quit Caja, otherwise you’ll likely find it keeps trying to write to the file. And running caja -q is probably not enough, but using pkill -KILL caja should do the trick. And for most people defining new hotkeys for tasks in Caja, that’s all it takes.

HOWEVER, I had an absolute nightmare with this, because even with Caja killed, something (ie: Caja) was still trying to write to accels, as evidenced by:

… coming up while defining the accelerator. So even with reloading and saving, or choosing not to reload then saving, it wasn’t happening. I’d find the semi-colon and space I had deleted from the beginning of the line back again, and even when that stopped happening, the key I had assigned as the accelerator had been deleted. So, I was in this constant loop of editing the file and saving it, and instead of the shortcut working immediately, I was lucky if I got it recognised after a few minutes of this, and the worst was one that still didn’t stick after 2 days!

And I did try killing Caja more than once, but the results were random. So I decided to try killing Caja before editing accels, during multiple times, then after saving accels, and then finally the keyboard shortcuts worked immediately.

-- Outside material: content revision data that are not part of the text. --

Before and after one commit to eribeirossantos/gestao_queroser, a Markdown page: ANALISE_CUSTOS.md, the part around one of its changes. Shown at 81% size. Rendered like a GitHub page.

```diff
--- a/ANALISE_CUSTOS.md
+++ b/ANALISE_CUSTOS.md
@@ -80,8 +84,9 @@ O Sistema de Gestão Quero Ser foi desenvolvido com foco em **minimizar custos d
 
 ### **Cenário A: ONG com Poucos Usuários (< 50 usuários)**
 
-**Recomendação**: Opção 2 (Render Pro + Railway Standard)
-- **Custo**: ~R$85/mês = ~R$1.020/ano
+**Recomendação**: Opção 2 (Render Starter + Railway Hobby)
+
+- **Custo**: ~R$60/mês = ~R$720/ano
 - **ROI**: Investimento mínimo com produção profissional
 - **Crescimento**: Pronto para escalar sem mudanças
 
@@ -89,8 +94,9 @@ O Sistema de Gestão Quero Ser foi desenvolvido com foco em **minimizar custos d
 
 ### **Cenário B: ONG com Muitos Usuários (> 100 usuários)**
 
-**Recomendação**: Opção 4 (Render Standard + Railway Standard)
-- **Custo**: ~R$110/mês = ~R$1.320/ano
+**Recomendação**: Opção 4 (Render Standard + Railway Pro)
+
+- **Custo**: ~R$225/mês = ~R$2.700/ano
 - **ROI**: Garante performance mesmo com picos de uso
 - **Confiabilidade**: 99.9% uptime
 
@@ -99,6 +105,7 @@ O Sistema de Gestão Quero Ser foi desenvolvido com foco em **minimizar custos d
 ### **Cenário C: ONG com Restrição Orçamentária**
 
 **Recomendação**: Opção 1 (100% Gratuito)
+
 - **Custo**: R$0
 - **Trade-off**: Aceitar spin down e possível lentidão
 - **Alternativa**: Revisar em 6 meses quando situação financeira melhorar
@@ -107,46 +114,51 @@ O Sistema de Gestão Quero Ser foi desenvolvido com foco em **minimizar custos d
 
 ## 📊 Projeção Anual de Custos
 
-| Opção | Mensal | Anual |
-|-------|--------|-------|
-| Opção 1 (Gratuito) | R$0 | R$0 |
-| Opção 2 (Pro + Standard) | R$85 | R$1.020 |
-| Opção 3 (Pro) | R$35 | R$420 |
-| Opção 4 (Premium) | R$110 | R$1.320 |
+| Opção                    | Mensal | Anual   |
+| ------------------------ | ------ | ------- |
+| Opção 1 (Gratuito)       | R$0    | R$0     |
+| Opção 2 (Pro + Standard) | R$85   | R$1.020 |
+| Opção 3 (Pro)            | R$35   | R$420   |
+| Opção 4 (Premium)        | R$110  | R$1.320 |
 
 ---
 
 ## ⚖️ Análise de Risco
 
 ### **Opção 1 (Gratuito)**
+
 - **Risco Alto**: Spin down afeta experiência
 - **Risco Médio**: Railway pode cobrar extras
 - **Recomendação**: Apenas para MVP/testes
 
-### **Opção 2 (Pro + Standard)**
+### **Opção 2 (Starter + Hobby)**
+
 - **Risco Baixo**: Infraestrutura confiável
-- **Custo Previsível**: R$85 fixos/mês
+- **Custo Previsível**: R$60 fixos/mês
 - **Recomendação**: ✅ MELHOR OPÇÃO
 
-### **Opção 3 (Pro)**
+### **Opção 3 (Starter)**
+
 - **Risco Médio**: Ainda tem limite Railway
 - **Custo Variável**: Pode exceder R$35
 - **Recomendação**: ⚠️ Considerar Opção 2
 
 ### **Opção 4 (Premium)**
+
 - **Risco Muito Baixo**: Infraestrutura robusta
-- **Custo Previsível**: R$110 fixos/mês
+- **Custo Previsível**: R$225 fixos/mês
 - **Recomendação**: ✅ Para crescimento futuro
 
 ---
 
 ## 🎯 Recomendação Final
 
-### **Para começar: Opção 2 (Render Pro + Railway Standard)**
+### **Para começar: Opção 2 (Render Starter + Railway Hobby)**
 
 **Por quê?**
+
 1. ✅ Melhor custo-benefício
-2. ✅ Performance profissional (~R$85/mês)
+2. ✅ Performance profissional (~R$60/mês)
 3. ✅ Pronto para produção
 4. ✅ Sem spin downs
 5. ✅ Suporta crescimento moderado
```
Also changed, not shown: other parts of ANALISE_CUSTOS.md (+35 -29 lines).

So if anyone else is having the difficulties getting custom keyboard shortcuts to work immediately, then the plan of attack is to open accels in one terminal, and have another terminal open to kill Caja, which you can then easily repeat by hitting the up-arrow and Enter:

First totally kill Caja:

pkill -KILL caja

Then open the accels file in another terminal window with:

pluma ~/.config/caja/accels

Totally kill Caja (AGAIN) – just hit the up-arrow to bring back the last command:

pkill -KILL caja

Remove the semi-colon and space from the beginning of the line you’re going to edit, then Save.

Totally kill Caja (AGAIN):

pkill -KILL caja

Add your accelerator to the end of the entry, then Save.

Totally kill Caja (AGAIN):

pkill -KILL caja

If your text editor says the file has changed, click the Reload button, check your edits are still there, and edit them again if not.

Totally kill Caja (AGAIN):

pkill -KILL caja

Now Save the file, exit, and finally:

Totally kill Caja (AGAIN):

pkill -KILL caja

All that killing Caja might seem excessive, and like I am being cheeky, but seriously it is quicker and easier to just have another terminal open, hit the up arrow, and repeat the kill command than go through the hellish alternative. Now you should find your new hotkey works immediately after starting Caja again.

☻☻☻☻☻☻☻☻☻☻☻☻☻☻☻☻☻☻☻☻☻☻☻☻☻☻☻☻☻☻☻☻☻☻☻☻☻☻☻

The tutorial above is TOTALLY FREE, and I hope you found it useful! But if this information really made your day, because it rescued you from hours of headache, or allowed you to accomplish something you thought was impossible, then please consider making a donation via PayPal, to buy me a donut, beer, or pizza for my time and effort! Many thanks in advance!

Buy Ubuntu Genius a Beer to say Thanks!

Read Full Post »